Byron Nash and Plan B Play Jam on Walnut; Laurel Hill Bluegrass Fest; Riverhounds vs. Indpendence; Star Parties (Sat., 8/18/18)

1) For five Saturdays every summer and fall, Walnut Street in Shadyside shifts its focus from the usual bustling bevy of bistros and boutiques to putting a bit of music in the air, courtesy of the Shadyside Chamber of Commerce. The annual Jam on Walnut series brings some big names out for free concerts that stop traffic and pack the street. Tonight’s edition features Byron Nash and  Plan B with Lucky Me band opening. All of the Jams On Walnut are free to attend and proceeds from food and drink sales benefit Humane Animal Rescue. 7 p.m. 5442 Walnut St., Shadyside.

2) Beautiful music performed in a sylvan setting is exactly what will be happening at the Laurel Hill Bluegrass Festival today and tomorrow. Bands, artisans, food vendors, period reenactors, children’s activities, and wagon rides are some of the activities offered.
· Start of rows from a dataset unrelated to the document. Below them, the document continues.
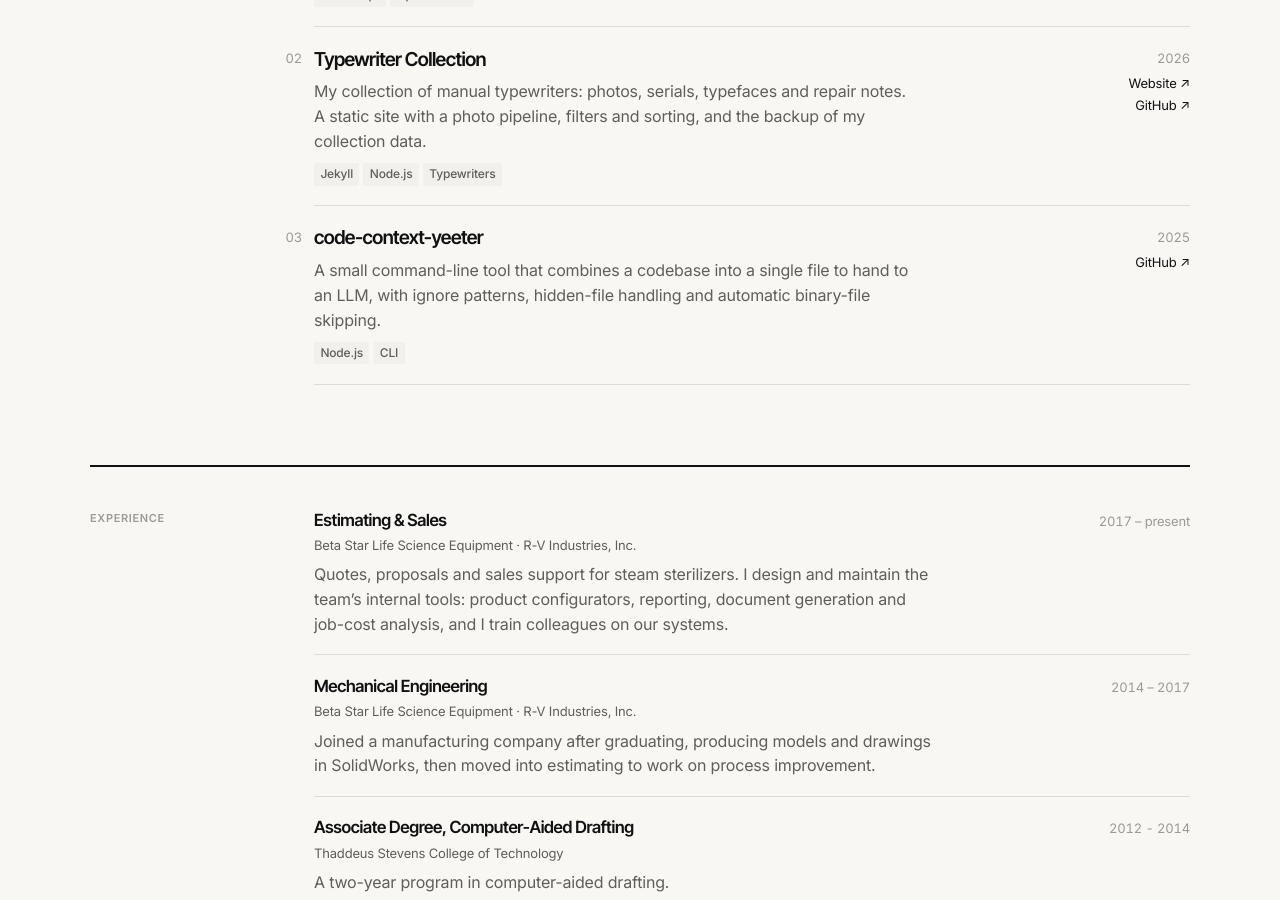
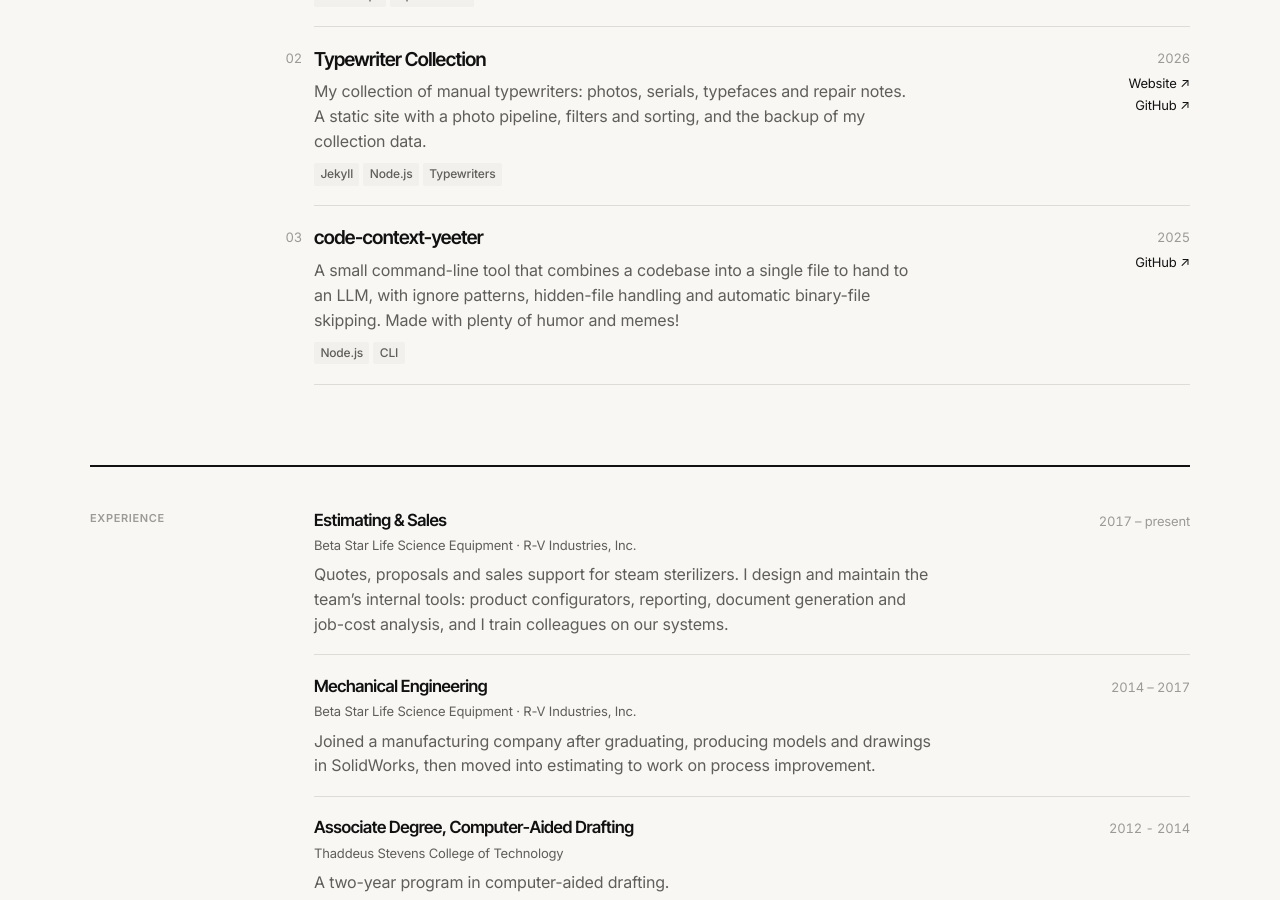
Before and after one commit to JoshKoiro/JoshKoiro.github.io, a Jekyll site: the page built from index.html, in a window 1280 px wide and 900 px high, scrolled down 1762 px. Built offline with Jekyll 4.4.1, drawn with Linux system fonts in a browser that asks for light colours.

Commit message:
updated description of code-context-yeeter

```diff
--- a/_data/projects.yml
+++ b/_data/projects.yml
@@ -36,6 +36,7 @@
   description: >-
     A small command-line tool that combines a codebase into a single file to hand to an LLM,
     with ignore patterns, hidden-file handling and automatic binary-file skipping.
+    Made with plenty of humor and memes!
   tags: [Node.js, CLI]
   links:
     - { label: "GitHub", url: "https://github.com/JoshKoiro/code-context-yeeter" }
```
The festival is free and sponsored by the Friends of Laurel Hill and many other local businesses. Participating groups include: Tussey Mountain Moonshiners,  Jakob’s Ferry Stragglers, Well Strung, Allegheny Drifters, Colebrook Road, and Robert Mabe Band. Festival Hours: Saturday, noon – 8 p.m. and Sunday 11 a.m. to 5 p.m. with the Mountain Laurel 5K Run/Walk kicking off at 8:30 a.m. and a church service at 10 a.m. Laurel Hill State Park, Somerset.
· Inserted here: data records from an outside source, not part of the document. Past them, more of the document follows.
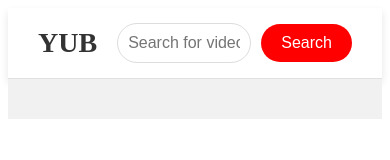
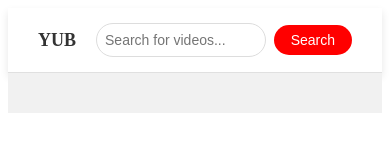
Before and after one commit to Santas7/yub, a plain HTML site: page index.html in a window 390 px wide. Drawn offline with Linux system fonts and the light colour scheme.

Commit message:
Update styles.css

```diff
--- a/styles.css
+++ b/styles.css
@@ -76,6 +76,7 @@ main {
     flex: 3;
     display: flex;
     flex-direction: column;
+    margin-top: 50px;
 }
 
 .video-player {
@@ -251,10 +252,42 @@ main {
     .video {
         width: calc(50% - 15px);
     }
+    .video-player-iframe  {
+        width: 135%;
+    }
+    .logo {
+        font-size: 18px !important;
+    }
+    header button {
+        padding: 8px 18px;
+        margin-left: 8px;
+        border-radius: 22px;
+        font-size: 15px;
+    }
 }
 
 @media (max-width: 576px) {
     .video {
         width: calc(100% - 15px);
     }
+    .video-player-iframe  {
+        width: 135%;
+    }
+    .logo {
+        font-size: 18px !important;
+    }
+
+    header button {
+        padding: 7px 17px;
+        margin-left: 8px;
+        border-radius: 20px;
+        font-size: 14px;
+    }
+    header input[type="text"] {
+        padding: 8px;
+        border: 1px solid #ddd;
+        border-radius: 20px;
+        width: 100%;
+        font-size: 14px;
+    }
 }
```
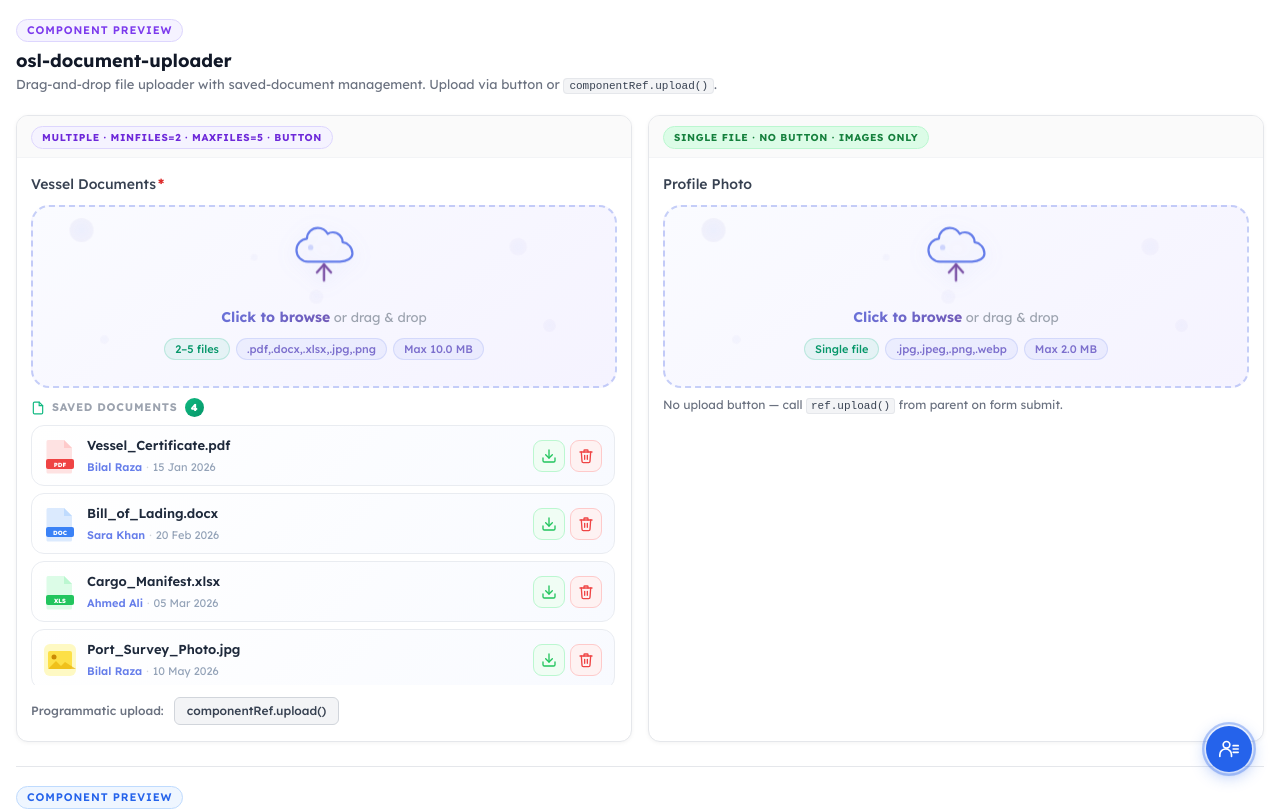
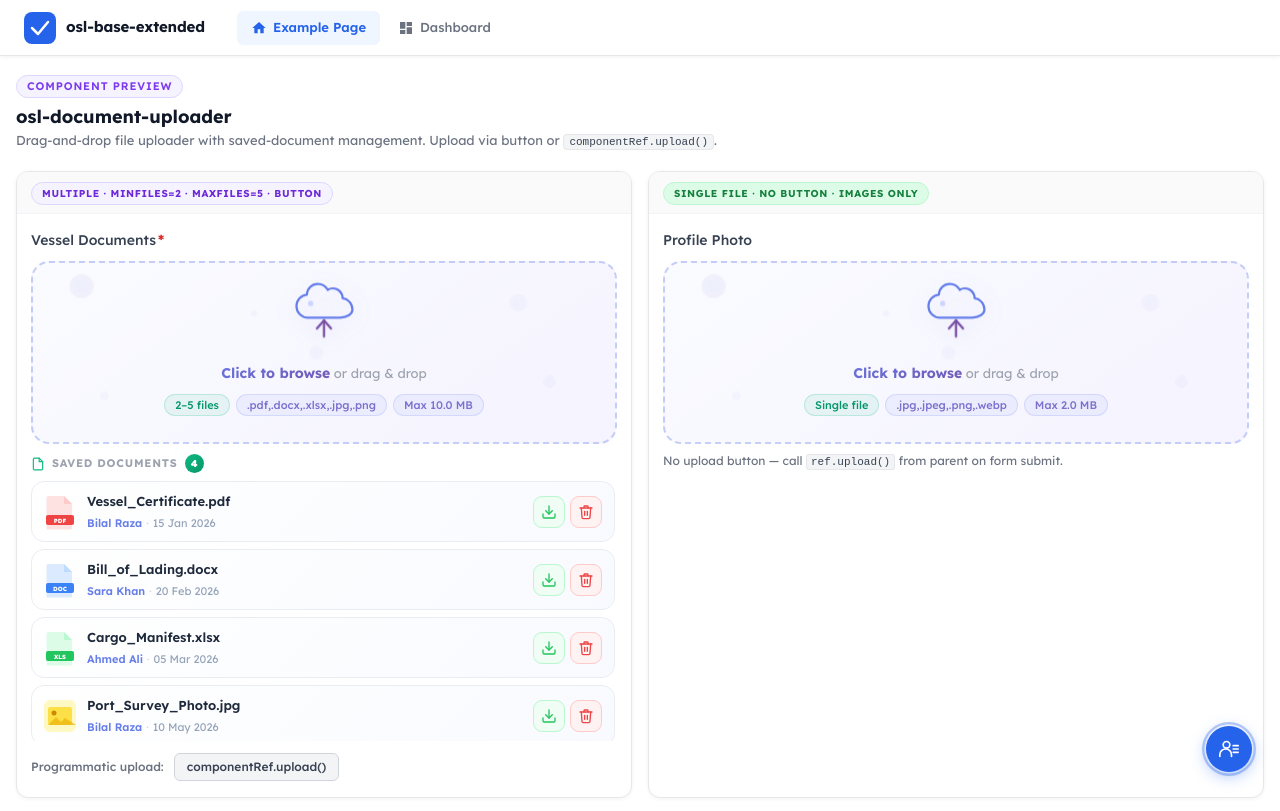
Before and after one commit to bilalraza052/base-extended, an Angular app: page / in a window 1280 px wide. Shown: the top 811 px of the page. Built offline with nearby package versions, Linux system fonts and the light colour scheme.

Commit message:
feat(app): add sticky top nav with dirty indicator, dashboard route, and unsaved-changes guard on example route

```diff
--- a/src/app/app.html
+++ b/src/app/app.html
@@ -1,3 +1,44 @@
+<!-- ── Top Navigation Bar ───────────────────────────────────────── -->
+<nav class="osl-topnav">
 
+  <div class="osl-topnav__brand">
+    <svg class="osl-topnav__logo" viewBox="0 0 32 32" fill="none">
+      <rect width="32" height="32" rx="8" fill="#2563eb"/>
+      <path d="M8 16L14 22L24 10" stroke="#fff" stroke-width="2.5" stroke-linecap="round" stroke-linejoin="round"/>
+    </svg>
+    <span class="osl-topnav__name">osl-base-extended</span>
+  </div>
 
-<router-outlet />
+  <div class="osl-topnav__links">
+    <a class="osl-topnav__link"
+       routerLink="/"
+       routerLinkActive="osl-topnav__link--active"
+       [routerLinkActiveOptions]="{exact: true}">
+      <svg viewBox="0 0 24 24" fill="currentColor" width="16" height="16">
+        <path d="M10 20v-6h4v6h5v-8h3L12 3 2 12h3v8z"/>
+      </svg>
+      Example Page
+    </a>
+    <a class="osl-topnav__link"
+       routerLink="/dashboard"
+       routerLinkActive="osl-topnav__link--active">
+      <svg viewBox="0 0 24 24" fill="currentColor" width="16" height="16">
+        <path d="M3 13h8V3H3v10zm0 8h8v-6H3v6zm10 0h8V11h-8v10zm0-18v6h8V3h-8z"/>
+      </svg>
+      Dashboard
+    </a>
+  </div>
+
+  @if (isDirty) {
+    <div class="osl-topnav__dirty">
+      <span class="osl-topnav__dirty-dot"></span>
+      Unsaved Changes
+    </div>
+  }
+
+</nav>
+
+<!-- ── Page Content ──────────────────────────────────────────────── -->
+<main class="osl-main">
+  <router-outlet />
+</main>
--- a/src/app/app.routes.ts
+++ b/src/app/app.routes.ts
@@ -1,9 +1,16 @@
 import { Routes } from '@angular/router';
 import { Example } from './testenv/example/example';
+import { Dashboard } from './testenv/dashboard/dashboard';
+import { unsavedChangesGuard } from './core/guards/unsaved-changes.guard';
 
 export const routes: Routes = [
     {
-        path:'',
-        component:Example
+        path: '',
+        component: Example,
+        canDeactivate: [unsavedChangesGuard]
+    },
+    {
+        path: 'dashboard',
+        component: Dashboard
     }
 ];
--- a/src/app/app.scss
+++ b/src/app/app.scss
@@ -0,0 +1,109 @@
+// ── Top Navigation Bar ────────────────────────────────────────────
+.osl-topnav {
+  position: sticky;
+  top: 0;
+  z-index: 1000;
+  height: 56px;
+  display: flex;
+  align-items: center;
+  gap: 24px;
+  padding: 0 24px;
+  background: #fff;
+  border-bottom: 1px solid #e5e7eb;
+  box-shadow: 0 1px 4px rgba(0,0,0,0.06);
+
+  &__brand {
+    display: flex;
+    align-items: center;
+    gap: 10px;
+    margin-right: 8px;
+    flex-shrink: 0;
+  }
+
+  &__logo {
+    width: 32px;
+    height: 32px;
+    flex-shrink: 0;
+  }
+
+  &__name {
+    font-size: 15px;
+    font-weight: 700;
+    color: #111827;
+    letter-spacing: -0.01em;
+  }
+
+  &__links {
+    display: flex;
+    align-items: center;
+    gap: 4px;
+    flex: 1;
+  }
+
+  &__link {
+    display: inline-flex;
+    align-items: center;
+    gap: 6px;
+    height: 34px;
+    padding: 0 14px;
+    border-radius: 6px;
+    font-size: 13px;
+    font-weight: 500;
+    color: #6b7280;
+    text-decoration: none;
+    transition: background 0.15s ease, color 0.15s ease;
+
+    &:hover {
+      background: #f3f4f6;
+      color: #111827;
+      text-decoration: none;
+    }
+
+    &--active {
+      background: #eff6ff;
+      color: #2563eb;
+      font-weight: 600;
+    }
+  }
+
+  // ── Dirty indicator ──────────────────────────────────────────────
+  &__dirty {
+    display: flex;
+    align-items: center;
+    gap: 6px;
+    font-size: 12px;
+    font-weight: 500;
+    color: #d97706;
+    background: #fffbeb;
+    border: 1px solid #fde68a;
+    border-radius: 20px;
+    padding: 3px 12px 3px 10px;
+    flex-shrink: 0;
+    animation: fade-in 0.2s ease;
+  }
+
+  &__dirty-dot {
+    width: 7px;
+    height: 7px;
+    border-radius: 50%;
+    background: #d97706;
+    animation: pulse-dot 1.4s ease-in-out infinite;
+    flex-shrink: 0;
+  }
+}
+
+// ── Page wrapper ─────────────────────────────────────────────────
+.osl-main {
+  min-height: calc(100vh - 56px);
+}
+
+// ── Animations ───────────────────────────────────────────────────
+@keyframes pulse-dot {
+  0%, 100% { opacity: 1; transform: scale(1); }
+  50%       { opacity: 0.5; transform: scale(1.3); }
+}
+
+@keyframes fade-in {
+  from { opacity: 0; transform: translateY(-4px); }
+  to   { opacity: 1; transform: translateY(0); }
+}
--- a/src/app/app.ts
+++ b/src/app/app.ts
@@ -1,12 +1,18 @@
-import { Component, signal } from '@angular/core';
-import { RouterOutlet } from '@angular/router';
+import { Component, inject, signal } from '@angular/core';
+import { RouterLink, RouterLinkActive, RouterOutlet } from '@angular/router';
+import { DirtyStateService } from './core/services/dirty-state.service';
 
 @Component({
   selector: 'app-root',
-  imports: [RouterOutlet],
+  imports: [RouterOutlet, RouterLink, RouterLinkActive],
   templateUrl: './app.html',
   styleUrl: './app.scss'
 })
 export class App {
   protected readonly title = signal('osl-core');
+  private dirtyState = inject(DirtyStateService);
+
+  get isDirty(): boolean {
+    return this.dirtyState.isDirty;
+  }
 }
```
A Riverhounds forward takes a shot on goal as a defender closes fast. Photo: Chris Cowger.

A Riverhounds forward takes a shot on goal as a defender closes fast. Photo: Chris Cowger.

3) One of Pittsburgh’s hottest sports teams takes the field tonight—The Riverhounds. The squad, who are currently in second place in the USL Group A standings, take on the Charlotte Independence  at 7 p.m. at Highmark stadium. See some good soccer action up close and in person. 510 W. Station Square Dr., Station Square.

NIGHTTIME SKY-WATCHING—Various times and places around the region.   

Saturn, god of abundance and sixth planet from the Sun. This image is from NASA's Cassini spacecraft but the planet and its rings are visible through a telescope from Pittsburgh.

Saturn, god of abundance and eerie celebrity planet. This image is from NASA’s Cassini spacecraft but the planet and its rings are visible through a telescope from Pittsburgh.

4) Since time immemorial, humans have marveled at the nighttime sky. Today, when city and suburban lights wash out much of the view, we seldom get to feel the sheer wonder that Van Gogh expressed when he painted “The Starry Night.” But there are ways to reconnect with this elemental joy—right here in the Pittsburgh area.   

One way is attending the Star Parties hosted by the Amateur Astronomers Association of Pittsburgh (AAAP). Star Parties are held in regional parks which have very little “light pollution” at night. They’re free, though donations are welcome; just show up around dusk. AAAP will have high-powered telescopes for magnificent, magnified looks at celestial bodies. You can also bring your own telescope or binoculars …  or, just enjoy being out in the open air, under the Greatest Show Beyond Earth. Summer locations and dates: at Wagman Observatory in Deer Lakes Regional Park on Aug. 18; and Sept. 15 and 29 (225 Kurn Rd., Tarentum); and at Mingo Creek Park Observatory on Aug. 18, and Sept. 7 and 9 (1 Shelter 10 Rd., Finleyville).

Also, the historic Allegheny Observatory offers guided public tours from 8-10 p.m. on Thursday nights through August, and Friday nights through October. Weather permitting, each tour ends with a chance to look through the Observatory’s telescope. And the place is worth learning about for other reasons, such as its place in the history of climate science. Observations made here were used by the Swedish scientist Svante Arrhenius to document and calculate the greenhouse effect—in 1896, over 120 years ago. 159 Riverview Ave., Brighton Heights. (MV)